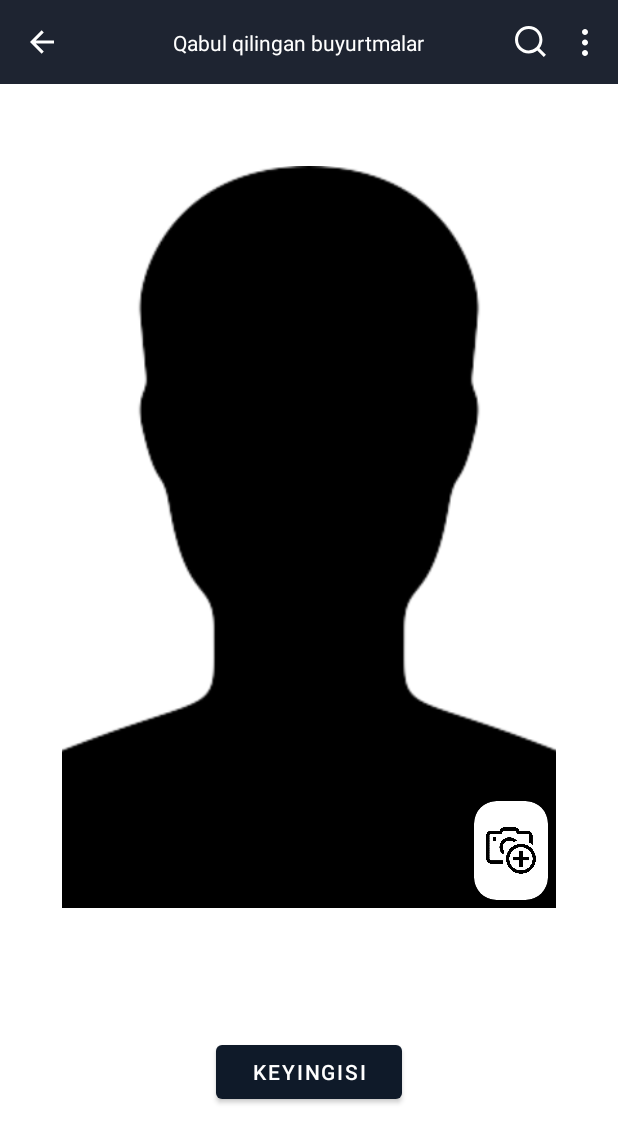
After one commit to JahongirmirzoDv/TezkorAkfa, an Android app: the CustomerTakePhotoFragment screen opened through its navigation route, on a phone screen of 412 x 824 dp. The commit adds this screen. Shown: the top 1143 px of the screen. Run offline under Robolectric (Android 15) with nearby library versions, the phone set to English and light mode, and no system bars; libraries missing offline, so code that uses them is left out: by.kirich1409.viewbindingdelegate, com.github.drjacky.imagepicker, com.mocklets.pluto; pictures from the network do not load; 8 statements that could not run were skipped.

Commit message:
add fregament and item confirm orders 1.0

```diff
--- a/app/src/main/java/uz/algorithmgateway/tezkorakfa/measurer/ui/accept_order/AcceptOrderScreen.kt
+++ b/app/src/main/java/uz/algorithmgateway/tezkorakfa/measurer/ui/accept_order/AcceptOrderScreen.kt
@@ -188,4 +188,9 @@ class AcceptOrderScreen : Fragment() {
         super.onResume()
         loadView()
     }
+
+    override fun onSaveInstanceState(oldInstanceState: Bundle) {
+        super.onSaveInstanceState(oldInstanceState)
+        oldInstanceState.clear()
+    }
 }
--- /dev/null
+++ b/app/src/main/java/uz/algorithmgateway/tezkorakfa/measurer/ui/customer_photo/CustomerTakePhotoFragment.kt
@@ -0,0 +1,82 @@
+package uz.algorithmgateway.tezkorakfa.measurer.ui.customer_photo
+
+import android.app.Activity
+import android.net.Uri
+import android.os.Bundle
+import android.view.View
+import androidx.activity.result.ActivityResult
+import androidx.activity.result.contract.ActivityResultContracts
+import androidx.fragment.app.Fragment
+import androidx.navigation.fragment.findNavController
+import by.kirich1409.viewbindingdelegate.viewBinding
+import com.github.drjacky.imagepicker.ImagePicker
+import uz.algorithmgateway.tezkorakfa.R
+import uz.algorithmgateway.tezkorakfa.databinding.FragmentCustomerTakePhotoBinding
+import uz.algorithmgateway.tezkorakfa.measurer.utils.FileUriUtils
+import java.io.File
+
+class CustomerTakePhotoFragment : Fragment(R.layout.fragment_customer_take_photo) {
+
+    private val binding: FragmentCustomerTakePhotoBinding by viewBinding(
+        FragmentCustomerTakePhotoBinding::bind
+    )
+
+    override fun onCreate(savedInstanceState: Bundle?) {
+        super.onCreate(savedInstanceState)
+
+    }
+
+    override fun onViewCreated(view: View, savedInstanceState: Bundle?) {
+        super.onViewCreated(view, savedInstanceState)
+
+        installTakePhoto()
+
+    }
+
+    private fun installTakePhoto() {
+        binding.apply {
+            toolbar.apply {
+                searchToolbar.visibility = View.GONE
+                otherToolbar.visibility = View.GONE
+                backArrowFragment.setOnClickListener {
+                    findNavController().popBackStack()
+                }
+            }
+            takePhotoBtn.setOnClickListener {
+                takePhoto()
+            }
+            next.setOnClickListener {
+
+            }
+
+        }
+
+    }
+
+    override fun onSaveInstanceState(outState: Bundle) {
+        super.onSaveInstanceState(outState)
+        //Clear the Activity's bundle of the subsidiary fragments' bundles.
+        outState.clear()
+    }
+
+    fun takePhoto() {
+        cameraLauncher.launch(
+            ImagePicker.with(requireActivity())
+                .cameraOnly()
+                .createIntent()
+        )
+    }
+
+
+    private val cameraLauncher =
+        registerForActivityResult(ActivityResultContracts.StartActivityForResult()) {
+            if (it.resultCode == Activity.RESULT_OK) {
+                val uri = it.data?.data!!
+                binding.imageCustomer.setImageURI(uri)
+            }
+        }
+
+
+
+
+}
--- /dev/null
+++ b/app/src/main/res/layout/fragment_customer_take_photo.xml
@@ -0,0 +1,62 @@
+<?xml version="1.0" encoding="utf-8"?>
+<androidx.constraintlayout.widget.ConstraintLayout xmlns:android="http://schemas.android.com/apk/res/android"
+    xmlns:app="http://schemas.android.com/apk/res-auto"
+    xmlns:tools="http://schemas.android.com/tools"
+    android:layout_width="match_parent"
+    android:layout_height="match_parent"
+    tools:context=".measurer.ui.customer_photo.CustomerTakePhotoFragment">
+
+    <include
+        android:id="@+id/toolbar"
+        layout="@layout/toolbar_montage" />
+
+    <ImageView
+        android:id="@+id/image_customer"
+        android:layout_width="0dp"
+        android:layout_height="0dp"
+        android:scaleType="centerCrop"
+        android:src="@drawable/image_person"
+        app:layout_constraintBottom_toBottomOf="parent"
+        app:layout_constraintHeight_percent="0.6"
+        app:layout_constraintLeft_toLeftOf="parent"
+        app:layout_constraintRight_toRightOf="parent"
+        app:layout_constraintTop_toBottomOf="@+id/toolbar"
+        app:layout_constraintVertical_bias="0.2"
+        app:layout_constraintWidth_percent="0.8" />
+
+    <androidx.cardview.widget.CardView
+        android:id="@+id/take_photo_btn"
+        android:layout_width="0dp"
+        android:layout_height="0dp"
+        android:layout_marginBottom="5dp"
+        android:background="@color/white"
+        app:cardBackgroundColor="@color/white"
+        app:cardCornerRadius="15dp"
+        app:layout_constraintBottom_toBottomOf="@+id/image_customer"
+        app:layout_constraintHeight_percent="0.08"
+        app:layout_constraintHorizontal_bias="0.98"
+        app:layout_constraintLeft_toLeftOf="@+id/image_customer"
+        app:layout_constraintRight_toRightOf="@+id/image_customer"
+        app:layout_constraintWidth_percent="0.12">
+
+        <ImageView
+            android:layout_width="wrap_content"
+            android:layout_height="wrap_content"
+            android:layout_margin="8dp"
+            android:src="@drawable/add_images" />
+
+    </androidx.cardview.widget.CardView>
+
+    <Button
+        android:id="@+id/next"
+        android:layout_width="0dp"
+        android:layout_height="wrap_content"
+        android:text="Keyingisi"
+        app:layout_constraintBottom_toBottomOf="parent"
+        app:layout_constraintLeft_toLeftOf="parent"
+        app:layout_constraintRight_toRightOf="parent"
+        app:layout_constraintTop_toBottomOf="@+id/image_customer"
+        app:layout_constraintWidth_percent="0.3" />
+
+
+</androidx.constraintlayout.widget.ConstraintLayout>
--- a/app/src/main/res/layout/item_confirem_orders.xml
+++ b/app/src/main/res/layout/item_confirem_orders.xml
@@ -241,6 +241,7 @@
                     android:orientation="horizontal">
 
                     <androidx.cardview.widget.CardView
+                        android:id="@+id/config_order"
                         android:layout_width="match_parent"
                         android:layout_height="@dimen/save_button_space"
                         android:layout_gravity="bottom"
--- a/app/src/main/res/layout/screen_accept_order.xml
+++ b/app/src/main/res/layout/screen_accept_order.xml
@@ -59,6 +59,7 @@
                 android:layout_width="120dp"
                 android:layout_height="120dp"
                 android:layout_marginTop="@dimen/default_item_space"
+                android:src="@drawable/ic_image"
                 android:background="#7E7E7E"
                 app:layout_constraintEnd_toEndOf="parent"
                 app:layout_constraintStart_toStartOf="parent"
--- a/app/src/main/res/layout/toolbar_montage.xml
+++ b/app/src/main/res/layout/toolbar_montage.xml
@@ -16,6 +16,7 @@
         app:layout_constraintTop_toTopOf="parent" />
 
     <TextView
+        android:id="@+id/title_tolbar"
         android:layout_width="wrap_content"
         android:layout_height="wrap_content"
         android:text="Qabul qilingan buyurtmalar"
@@ -26,12 +27,12 @@
         app:layout_constraintTop_toTopOf="parent" />
 
     <SearchView
-        android:searchIcon="@drawable/ic_search_menu"
         android:id="@+id/search_toolbar"
         android:layout_width="wrap_content"
         android:layout_height="wrap_content"
         android:layout_marginRight="10dp"
         android:searchHintIcon="@color/white"
+        android:searchIcon="@drawable/ic_search_menu"
         app:layout_constraintBottom_toBottomOf="parent"
         app:layout_constraintRight_toLeftOf="@+id/other_toolbar"
         app:layout_constraintTop_toTopOf="parent" />
--- a/app/src/main/res/navigation/navigation_measurer.xml
+++ b/app/src/main/res/navigation/navigation_measurer.xml
@@ -62,7 +62,11 @@
         tools:layout="@layout/screen_confirm_orders"
         android:id="@+id/confirmOrdersScreen"
         android:name="uz.algorithmgateway.tezkorakfa.measurer.ui.confirm_orders.ConfirmOrdersScreen"
-        android:label="ConfirmOrdersScreen" />
+        android:label="ConfirmOrdersScreen" >
+        <action
+            android:id="@+id/action_confirmOrdersScreen_to_signatureFragment"
+            app:destination="@id/signatureFragment" />
+    </fragment>
     <fragment
         android:id="@+id/orderListFragment"
         tools:layout="@layout/fragment_tab_layout"
@@ -90,5 +94,19 @@
             android:id="@+id/action_savePdfFragment_to_confirmOrdersScreen"
             app:destination="@id/confirmOrdersScreen" />
     </fragment>
+    <fragment
+        android:id="@+id/signatureFragment"
+        android:name="uz.algorithmgateway.tezkorakfa.measurer.ui.signature.SignatureFragment"
+        android:label="fragment_signature"
+        tools:layout="@layout/fragment_signature" >
+        <action
+            android:id="@+id/action_signatureFragment_to_customerTakePhotoFragment"
+            app:destination="@id/customerTakePhotoFragment" />
+    </fragment>
+    <fragment
+        android:id="@+id/customerTakePhotoFragment"
+        android:name="uz.algorithmgateway.tezkorakfa.measurer.ui.customer_photo.CustomerTakePhotoFragment"
+        android:label="fragment_customer_take_photo"
+        tools:layout="@layout/fragment_customer_take_photo" />
 
 </navigation>
```
Also changed, not shown: app/build.gradle (+7 -2 lines), app/src/main/java/uz/algorithmgateway/tezkorakfa/measurer/ui/confirm_orders/ConfirmOrderListAdapter.kt (+14 -6 lines), app/src/main/java/uz/algorithmgateway/tezkorakfa/measurer/ui/drawings/save_pdf/SavePdfFragment.kt (+9 -1 lines), app/src/main/java/uz/algorithmgateway/tezkorakfa/measurer/ui/select_count/ItemCountScreen.kt (+10 -0 lines), app/src/main/java/uz/algorithmgateway/tezkorakfa/measurer/ui/signature/SignatureFragment.kt (added, +52 -0 lines), app/src/main/res/drawable/ic_baseline_person_24.xml (added, +10 -0 lines), app/src/main/res/layout/fragment_signature.xml (added, +61 -0 lines), app/src/main/res/drawable/add_images.png (added), app/src/main/res/drawable/image_person.png (added).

***

## What this task involves
Show each line of the records above containing "onCreate".

## Solution for this exercise
+    override fun onCreate(savedInstanceState: Bundle?) {
+        super.onCreate(savedInstanceState)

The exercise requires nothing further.